[Modification records]
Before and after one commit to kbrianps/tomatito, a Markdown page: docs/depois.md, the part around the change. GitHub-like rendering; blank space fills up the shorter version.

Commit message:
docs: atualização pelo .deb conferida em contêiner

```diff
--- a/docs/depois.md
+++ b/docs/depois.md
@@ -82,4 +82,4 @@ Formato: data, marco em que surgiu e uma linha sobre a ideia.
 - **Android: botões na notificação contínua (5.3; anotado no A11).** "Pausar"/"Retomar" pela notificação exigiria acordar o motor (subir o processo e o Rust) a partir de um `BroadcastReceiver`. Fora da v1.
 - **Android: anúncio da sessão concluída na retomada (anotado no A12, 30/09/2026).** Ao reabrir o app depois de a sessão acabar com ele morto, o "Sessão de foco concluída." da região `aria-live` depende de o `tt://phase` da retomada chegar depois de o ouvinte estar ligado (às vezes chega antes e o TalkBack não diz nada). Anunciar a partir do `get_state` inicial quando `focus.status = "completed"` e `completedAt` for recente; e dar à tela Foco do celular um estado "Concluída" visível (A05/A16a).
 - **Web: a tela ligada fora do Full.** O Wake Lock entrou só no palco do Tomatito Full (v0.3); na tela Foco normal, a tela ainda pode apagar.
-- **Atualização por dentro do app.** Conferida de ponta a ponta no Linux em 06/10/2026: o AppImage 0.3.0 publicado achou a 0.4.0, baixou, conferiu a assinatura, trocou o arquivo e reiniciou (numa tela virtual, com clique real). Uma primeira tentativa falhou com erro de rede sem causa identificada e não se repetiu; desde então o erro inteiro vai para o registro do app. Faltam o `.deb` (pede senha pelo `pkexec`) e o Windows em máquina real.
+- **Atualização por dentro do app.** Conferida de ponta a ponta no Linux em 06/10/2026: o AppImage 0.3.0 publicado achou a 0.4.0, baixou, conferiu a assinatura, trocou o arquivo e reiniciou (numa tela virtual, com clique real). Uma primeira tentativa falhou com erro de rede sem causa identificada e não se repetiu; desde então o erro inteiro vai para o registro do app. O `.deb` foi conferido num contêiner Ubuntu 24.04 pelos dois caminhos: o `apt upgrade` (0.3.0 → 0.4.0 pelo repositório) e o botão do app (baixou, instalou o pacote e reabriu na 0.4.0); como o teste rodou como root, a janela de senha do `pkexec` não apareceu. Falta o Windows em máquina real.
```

# TASK DETAILS
Go through the data above and copy each line in which "depois" appears.

# OUTPUT FOR THIS TASK
Before and after one commit to kbrianps/tomatito, a Markdown page: docs/depois.md, the part around the change. GitHub-like rendering; blank space fills up the shorter version.
--- a/docs/depois.md
+++ b/docs/depois.md
 - **Android: anúncio da sessão concluída na retomada (anotado no A12, 30/09/2026).** Ao reabrir o app depois de a sessão acabar com ele morto, o "Sessão de foco concluída." da região `aria-live` depende de o `tt://phase` da retomada chegar depois de o ouvinte estar ligado (às vezes chega antes e o TalkBack não diz nada). Anunciar a partir do `get_state` inicial quando `focus.status = "completed"` e `completedAt` for recente; e dar à tela Foco do celular um estado "Concluída" visível (A05/A16a).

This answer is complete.